And Phil Coulson is dead (And as we all know, he definitely stayed dead. Forever.).

Before one final act of defiance (“So that’s what it does”), Phil tells Loki he’s going to lose. When Loki demands an answer as to why, he’s told he lacks conviction. When Fury, our secret central character, arrives, he tries to keep him going. Coulson tells him, with his last breath, that “It’s okay, boss. This was never gonna work if they didn’t had something to…”

And that leads us to one of the two key scenes of the movie: Fury’s speech to Tony and Steve.

“There was an idea, Stark knows this, called the Avengers Initiative. The idea was to bring together a group of remarkable people, see if they could become something more. See if they could work together when we needed them to to fight the battles that we never could.”

“Phil Coulson died still believing in that idea, in heroes. Well… it’s an old-fashioned notion.”

We feel the weight of Coulson’s death, and so do our heroes. And as he predicted (and as Joss/Fury needed), it galvanizes them to come together. After an entire movie of personalities clashing, of infighting, of uncertain ground, the Avengers rally as Loki enacts his ultimate master plan.

And it all builds up to the absolute key moment of the movie, the real reason it exists, and the basis of what basically the entire movie up to that point was leading to: The Shot. You know the one.

And when the moment happens, it’s electrifying. Not just because it’s the Avengers coming together, but because it’s these characters coming together. Over the course of the previous two hours and five movies, we’ve come to know these people. We’ve come to love them, sometimes being frustrated by them. We’ve experienced the fight with them, moments of joy with them, and we’ve suffered with them.

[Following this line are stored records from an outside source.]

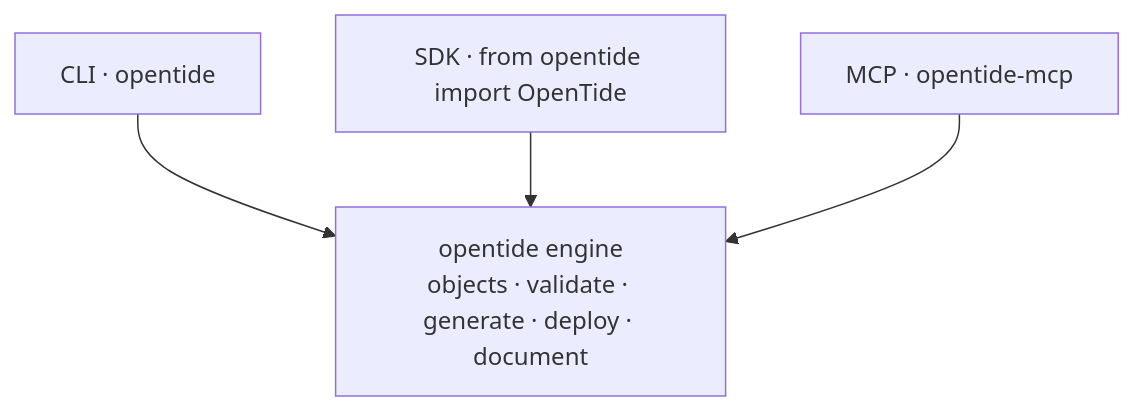
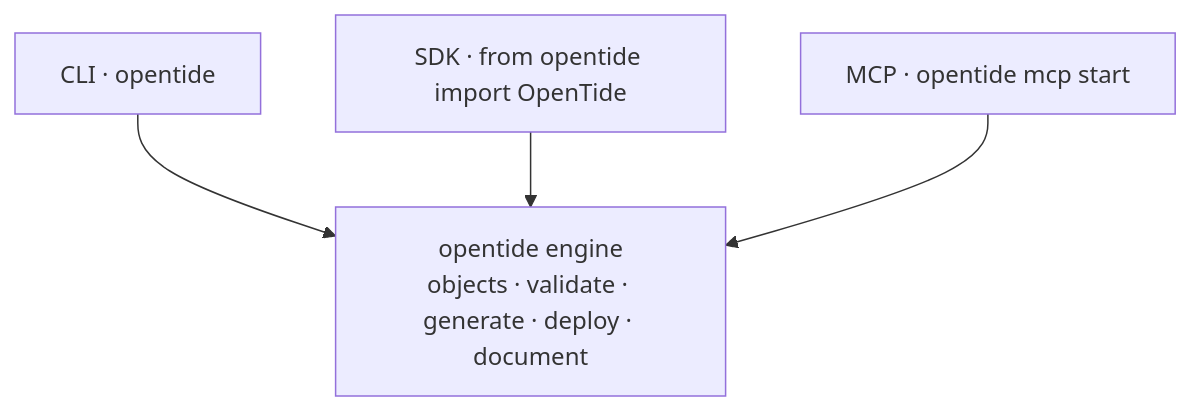
Before and after one commit to opentidehq/website: the diagram in content/docs/usage/choosing-an-interface.mdx, drawn with Mermaid. The commit also changed 13 other files, not shown here.

````diff
--- a/content/docs/usage/choosing-an-interface.mdx
+++ b/content/docs/usage/choosing-an-interface.mdx
@@ -8,7 +8,7 @@
 ```mermaid
 flowchart TD
   engine["opentide engine<br/>objects · validate · generate · deploy · document"]
   cli["CLI · opentide"] --> engine
   sdk["SDK · from opentide import OpenTide"] --> engine
-  mcp["MCP · opentide-mcp"] --> engine
+  mcp["MCP · opentide mcp start"] --> engine
 ```
````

But above all, we’ve come to believe in them. Tony Stark learning the right path in a cave in the desert. Thor choosing humility and the right path over personal glory in battle. Steve Rogers leaping on a grenade and always putting others above himself, even after becoming the world’s first superhero. Natasha Romanoff wanting to wipe the red out of her blood-stained ledger. The secret of Bruce Banner, that he’s always angry. Clint Barton… well, that’s for the next movie.

And Nick Fury, the Director, he believed in them too. He believed The Avengers could work.

And after a 30-minute superheroic exhibition of nerdy-ass joy that includes moments an entire generation of comic geeks never believed they’d get to see on screen…

…we come our ending, and one final meeting with the World Security Council.

We see the impact the Avengers’ heroics are having on the world. We see the hope and optimism they inspire. And it can easily be assumed this hope and optimism bolstered the film’s enormous box office, one that has yet to be topped in worldwide grosses (though Black Panther or the upcoming Infinity War might yet beat it).

The Council questions Fury on his process, the same way a room full of executives might question a writer or producer on their plan.

“I’m not sure you know what you’ve started, letting the Avengers loose on this world. They’re dangerous.”

And Fury responds succinctly.

“They surely are. And the whole world knows it. Every world knows it.” (Including the one where the people are watching the movie)

The head of the Council asks him one final question.

“Was that the whole point of all this? A statement.”

And Fury’s answer teases what comes next.

“A promise.”

“They’ll come back… because we’ll need them to.”